  5. ^ a b c d e f g h i j k l m n o p q "Alan M. Wald". Contemporary Authors Online. 2014. Retrieved 26 April 2017.
  6. ^ "Personal and Political Itinerary". University of Michigan personal pages. Retrieved 23 April 2017.
  7. ^ "Wheelwright, John Brooks (1897–1940)". Brown University - Office of the Curator. Retrieved 23 April 2017.
  8. ^ "Against the Current". Solidarity. Retrieved 23 April 2017.
  9. ^ "Editorial Board". Science & Society. Retrieved 23 April 2017.
  10. ^ a b "Alan M. Wald". University of Michigan personal pages. Retrieved 23 April 2017.
  11. ^ Becker, Eve (17 March 1986). "Police Arrest 39 at Vigil Outside Pursell's Office". Michigan Daily. |access-date= requires |url= (help)
  12. ^ Oshinsky, David (7 June 1987). "What Trotsky Meant to Them". New York Times. Retrieved 26 April 2017.
  13. ^ Carson, John (14 April 2016). "Op-Ed: An anti-intolerance statement". Michigan Daily. Retrieved 23 April 2017.
  14. ^ "Sarah Wald". University of Oregon. Retrieved 26 April 2017.
  15. ^ Wald, Sarah (2016). "The Nature of California: Race, Citizenship, and Farming since the Dust Bowl". University of Washington Press. p. xiii. Retrieved 26 April 2017.
  16. ^ "Obituaries: Wald, Celia L." Ann Arbor News. 16 May 1992. Retrieved 23 April 2017.
  17. ^ "Lineages of the Literary Left: Essays in Honor of Alan M. Wald". Maize Books. Retrieved 23 April 2017.
  18. ^ "Turpie, Mary C." Encyclopedia of American Studies. Retrieved 23 April 2017.
  19. ^ "About the Mary C. Turpie Prize". American Studies Association. Retrieved 23 April 2017.
  20. ^ "Alan M. Wald". National Endowment for the Humanities. Retrieved 23 April 2017.

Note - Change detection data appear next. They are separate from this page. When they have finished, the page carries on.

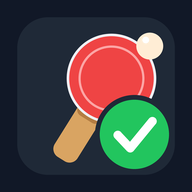
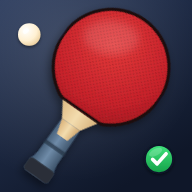
アイコンを新デザインに差し替え、リンクの説明文(OGP)を追加

diff --git a/index.html b/index.html
@@ -5,6 +5,13 @@
   <link rel="apple-touch-icon" href="icon-180.png">
   <link rel="manifest" href="manifest.webmanifest">
   <meta name="theme-color" content="#111827">
+  <meta name="description" content="卓球サークルの練習の出欠を、スマホで登録するアプリです。">
+  <meta property="og:type" content="website">
+  <meta property="og:site_name" content="wtts出欠">
+  <meta property="og:title" content="wtts出欠">
+  <meta property="og:description" content="卓球サークルの練習の出欠を、スマホで登録するアプリです。">
+  <meta property="og:image" content="https://ta-yamada-wtts.github.io/wtts/icon-512.png">
+  <meta name="twitter:card" content="summary">
   <meta charset="UTF-8">
   <meta name="viewport" content="width=device-width, initial-scale=1.0, maximum-scale=1.0, user-scalable=no">
   <title>wtts出欠</title>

  21. ^ "Alan M. Wald". John Simon Guggenheim Memorial Foundation. Retrieved 23 April 2017.
  22. ^ a b "Alan M. Wald F'83, G'76". American Council of Learned Societies. Retrieved 23 April 2017.
  23. ^ Bohn, John (28 March 2013). "Learning from the Occupy movement". Michigan Daily. Retrieved 23 April 2017.
  24. ^ "Lineages of the Literary Left: A Symposium in Honor of Alan M. Wald". Verso Books. 2013. Retrieved 23 April 2017.
  25. ^ "Lineages of the Literary Left: Essays in Honor of Alan M. Wald". Maize Books. 2013. Retrieved 23 April 2017.
  26. ^ "Collegiate Professor Lecture". University of Michigan personal pages. Retrieved 23 April 2017.
  27. ^ "Howard Brick". University of Michigan - LSA History. Retrieved 23 April 2017.
  28. ^ "Robbie Lieberman". Kennesaw State University. Retrieved 23 April 2017.
  29. ^ "Paula Rabinowitz". University of Minnesota. Retrieved 23 April 2017.
  30. ^ Wald, Alan M. "Alan M. Wald's American Literary Left Trilogy, Omnibus E-Book". University of North Carolina Press. Retrieved 23 April 2017.
  31. ^ "Some Essays". University of Michigan personal pages. Retrieved 23 April 2017.

External sources[edit]